The main objective of this project is to develop an inundation detection and evaluation framework using images from traffic monitoring cameras and reliable flood monitoring under extreme precipitation conditions. This study presents a comparative assessment of image enhancement and segmentation techniques to automatically identify the flash flooding from the low-resolution images taken by traffic-monitoring cameras. Due to inaccurate equipment in severe weather conditions (e.g., raindrops or light refraction on camera lenses), low-resolution images are subject to noises that degrade the quality of information. De-noising procedures are carried out for the enhancement of images by removing different types of noises. After the de-noising, image segmentation is implemented to detect the inundation from the images automatically. In addition, the detection of the inundation using the image segmentation with and without de-noising techniques are compared. The results indicate that among de-noising methods, the Bayes shrink with the thresholding discrete wavelet transform shows the most reliable result. For the image segmentation, the Bayesian segmentation is superior to the others. The results demonstrate that the proposed image enhancement and segmentation methods can be effectively used to identify the inundation from low-resolution images taken in severe weather conditions. A new Bayesian filtering method will be devised and applied to estimate the inundation from low-resolution images that will allow traffic engineers to take preventive or proactive actions to improve the safety of drivers and protect and preserve the transportation infrastructure. This new observation with improved accuracy will enhance our understanding of dynamic urban flooding by filling an information gap in the locations where conventional observations have limitations.

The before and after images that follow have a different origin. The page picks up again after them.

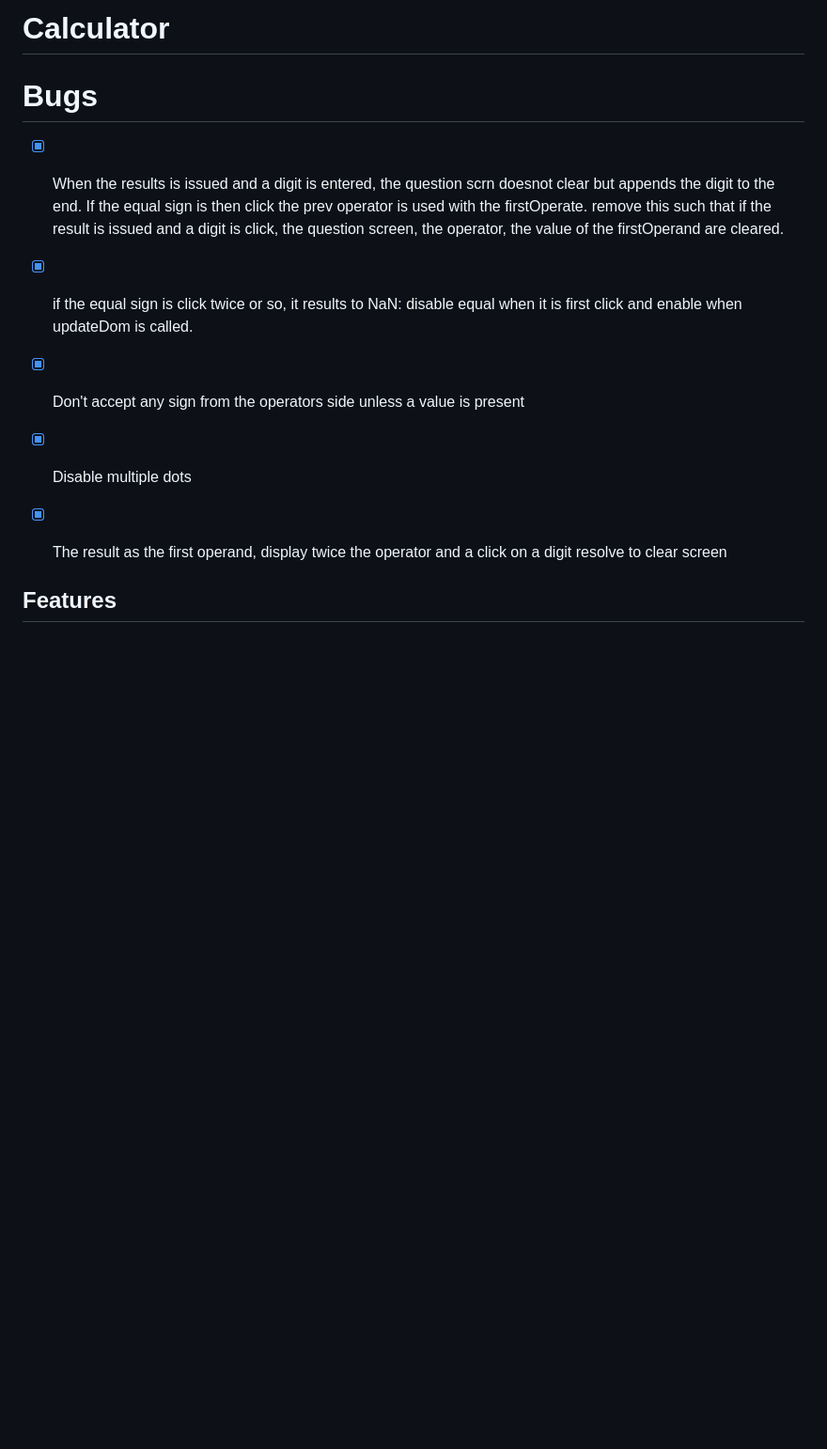
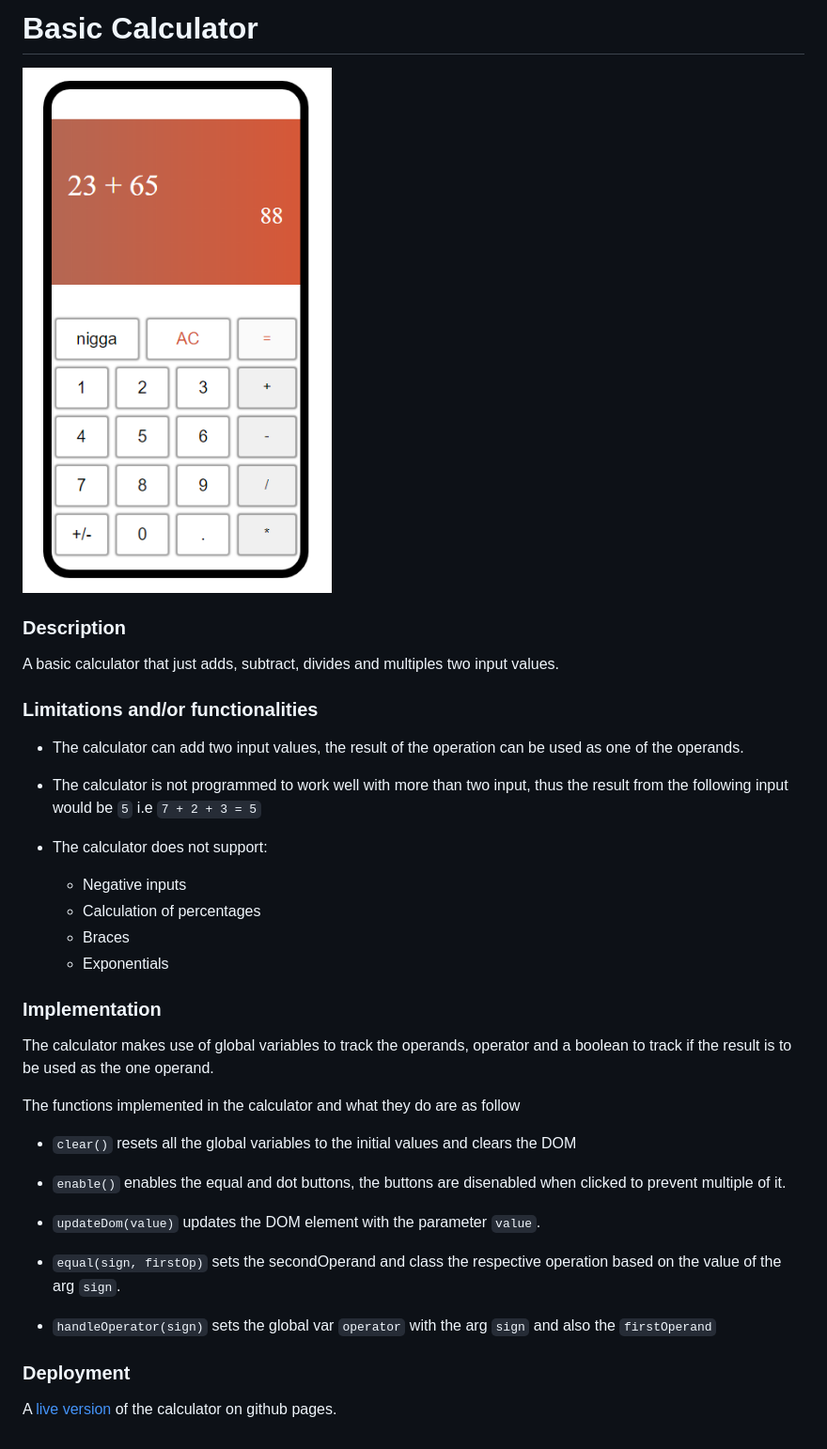
Before and after one commit to learode/calcu, a Markdown page: README.md, the part around the change. Shown: that part at 94% size. Drawn GitHub-style; pictures changed too: assets/cal.png (added); blank space fills up the shorter version.

Commit message:
Doc: update readme

```diff
--- a/README.md
+++ b/README.md
@@ -1,12 +1,33 @@
-# Calculator
+# Basic Calculator
+![Basic calculator](assets/cal.png)
+### Description
+A basic calculator that just adds, subtract, divides and multiples two input values.
 
-# Bugs
-- [x] When the results is issued and a digit is entered, the question scrn doesnot clear but appends the digit to the end. If the equal sign is then click the prev operator is used with the firstOperate.
-remove this such that if the result is issued and a digit is click, the question screen, the operator, the value of the firstOperand are cleared.
 
-- [x] if the equal sign is click twice or so, it results to NaN: disable equal when it is first click and enable when updateDom is called.
-- [x] Don't accept any sign from the operators side unless a value is present
-- [x] Disable multiple dots
-- [x] The result as the first operand, display twice the operator and a click on a digit resolve to clear screen
+### Limitations and/or functionalities
+- The calculator can add two input values, the result of the operation can be used as one of the operands.
 
-## Features
+- The calculator is not programmed to work well with more than two input, thus the result from the following input would be `5` i.e `7 + 2 + 3 = 5`
+
+- The calculator does not support:
+    - Negative inputs
+    - Calculation of percentages
+    - Braces
+    - Exponentials
+
+### Implementation
+
+The calculator makes use of global variables to track the operands, operator and a boolean to track if the result is to be used as the one operand.
+
+The functions implemented in the calculator and what they do are as follow
+
+- `clear()` resets all the global variables to the initial values and clears the DOM
+- `enable()` enables the equal and dot buttons, the buttons are disenabled when clicked to prevent multiple of it.
+- `updateDom(value)` updates the DOM element with the parameter `value`.
+- `equal(sign, firstOp)` sets the secondOperand and class the respective operation based on the value of the arg `sign`.
+
+- `handleOperator(sign)` sets the global var `operator` with the arg `sign` and also the `firstOperand`
+
+
+### Deployment
+A [live version](https://learode.github.io/calcu 'deployed calculator') of the calculator on github pages.
```
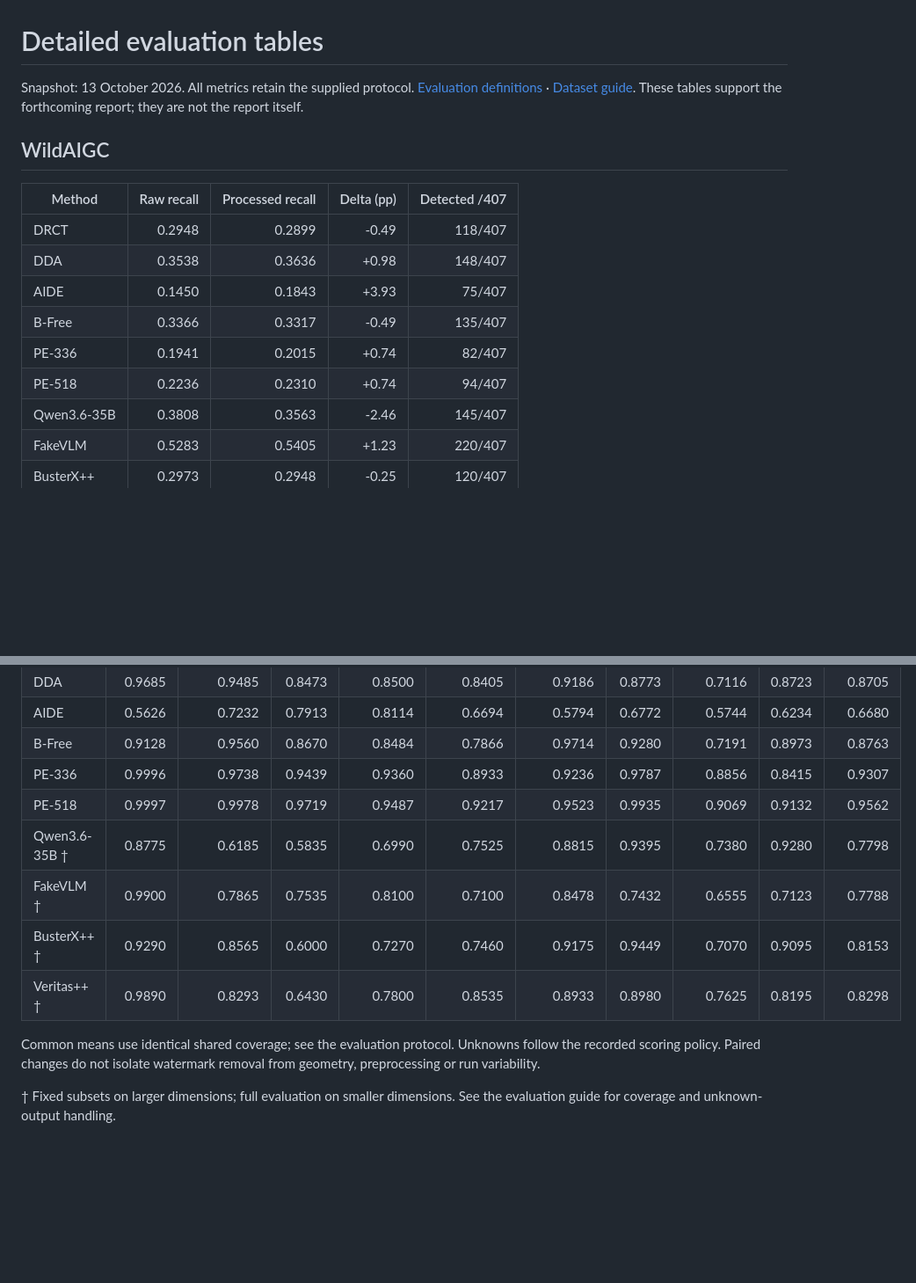
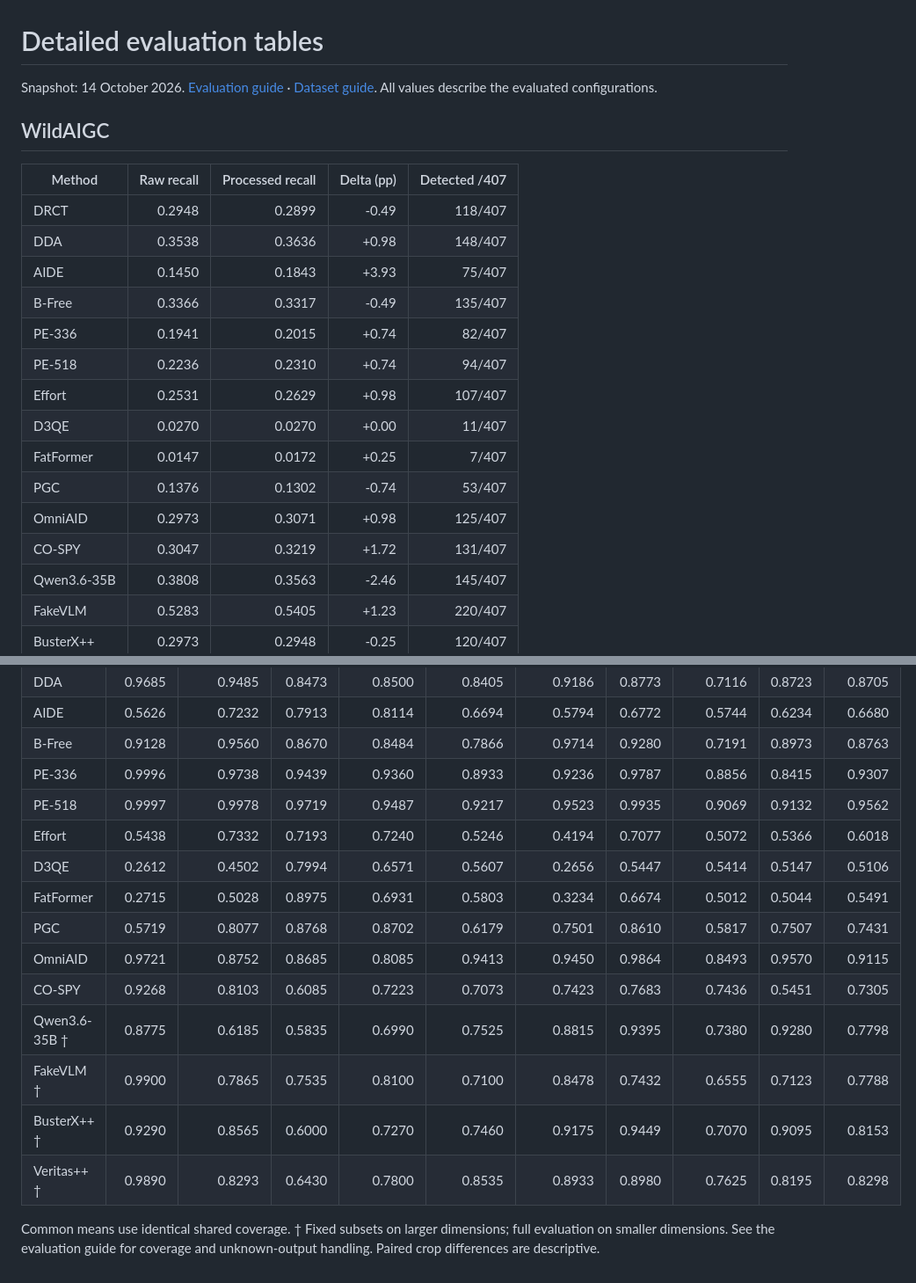
Before and after one commit to YuZijian/WildAIGC-Bench, a Markdown page: docs/detailed-results.md, 2 parts joined by grey strips. Shown at 88% size. GitHub-like rendering; blank space fills up the shorter version.

Commit message:
Add six classification detectors and refresh benchmark tables and comparison charts

```diff
--- a/docs/detailed-results.md
+++ b/docs/detailed-results.md
@@ -1,7 +1,6 @@
 # Detailed evaluation tables
 
-Snapshot: 13 October 2026. All metrics retain the supplied protocol. [Evaluation definitions](evaluation.md) · [Dataset guide](dataset.md). These tables support the forthcoming report; they are not the report itself.
-
+Snapshot: 14 October 2026. [Evaluation guide](evaluation.md) · [Dataset guide](dataset.md). All values describe the evaluated configurations.
 
 ## WildAIGC
 
@@ -13,6 +12,12 @@ Snapshot: 13 October 2026. All metrics retain the supplied protocol. [Evaluation
 |B-Free|0.3366|0.3317|-0.49|135/407|
 |PE-336|0.1941|0.2015|+0.74|82/407|
 |PE-518|0.2236|0.2310|+0.74|94/407|
+|Effort|0.2531|0.2629|+0.98|107/407|
+|D3QE|0.0270|0.0270|+0.00|11/407|
+|FatFormer|0.0147|0.0172|+0.25|7/407|
+|PGC|0.1376|0.1302|-0.74|53/407|
+|OmniAID|0.2973|0.3071|+0.98|125/407|
+|CO-SPY|0.3047|0.3219|+1.72|131/407|
 |Qwen3.6-35B|0.3808|0.3563|-2.46|145/407|
 |FakeVLM|0.5283|0.5405|+1.23|220/407|
 |BusterX++|0.2973|0.2948|-0.25|120/407|
@@ -73,11 +96,15 @@ Snapshot: 13 October 2026. All metrics retain the supplied protocol. [Evaluation
 |B-Free|0.9128|0.9560|0.8670|0.8484|0.7866|0.9714|0.9280|0.7191|0.8973|0.8763|
 |PE-336|0.9996|0.9738|0.9439|0.9360|0.8933|0.9236|0.9787|0.8856|0.8415|0.9307|
 |PE-518|0.9997|0.9978|0.9719|0.9487|0.9217|0.9523|0.9935|0.9069|0.9132|0.9562|
+|Effort|0.5438|0.7332|0.7193|0.7240|0.5246|0.4194|0.7077|0.5072|0.5366|0.6018|
+|D3QE|0.2612|0.4502|0.7994|0.6571|0.5607|0.2656|0.5447|0.5414|0.5147|0.5106|
+|FatFormer|0.2715|0.5028|0.8975|0.6931|0.5803|0.3234|0.6674|0.5012|0.5044|0.5491|
+|PGC|0.5719|0.8077|0.8768|0.8702|0.6179|0.7501|0.8610|0.5817|0.7507|0.7431|
+|OmniAID|0.9721|0.8752|0.8685|0.8085|0.9413|0.9450|0.9864|0.8493|0.9570|0.9115|
+|CO-SPY|0.9268|0.8103|0.6085|0.7223|0.7073|0.7423|0.7683|0.7436|0.5451|0.7305|
 |Qwen3.6-35B †|0.8775|0.6185|0.5835|0.6990|0.7525|0.8815|0.9395|0.7380|0.9280|0.7798|
 |FakeVLM †|0.9900|0.7865|0.7535|0.8100|0.7100|0.8478|0.7432|0.6555|0.7123|0.7788|
 |BusterX++ †|0.9290|0.8565|0.6000|0.7270|0.7460|0.9175|0.9449|0.7070|0.9095|0.8153|
 |Veritas++ †|0.9890|0.8293|0.6430|0.7800|0.8535|0.8933|0.8980|0.7625|0.8195|0.8298|
 
-Common means use identical shared coverage; see the evaluation protocol. Unknowns follow the recorded scoring policy. Paired changes do not isolate watermark removal from geometry, preprocessing or run variability.
-
-† Fixed subsets on larger dimensions; full evaluation on smaller dimensions. See the evaluation guide for coverage and unknown-output handling.
+Common means use identical shared coverage. † Fixed subsets on larger dimensions; full evaluation on smaller dimensions. See the evaluation guide for coverage and unknown-output handling. Paired crop differences are descriptive.
```
Also changed, not shown: other parts of docs/detailed-results.md (+18 -0 lines), README.md (+3 -1 lines), docs/evaluation.md (+2 -0 lines), assets/recall_overview.png, 3 other files.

Ham, S., Noh, S., Seo, D., Yu, Y. C., & kang, S. (2020). Detection and Estimation of Inundation and Associated Risks Using Traffic and Monitoring Cameras and Image Processing Under Extreme Flooding Conditions. Retrieved from https://digitalcommons.lsu.edu/transet_pubs/67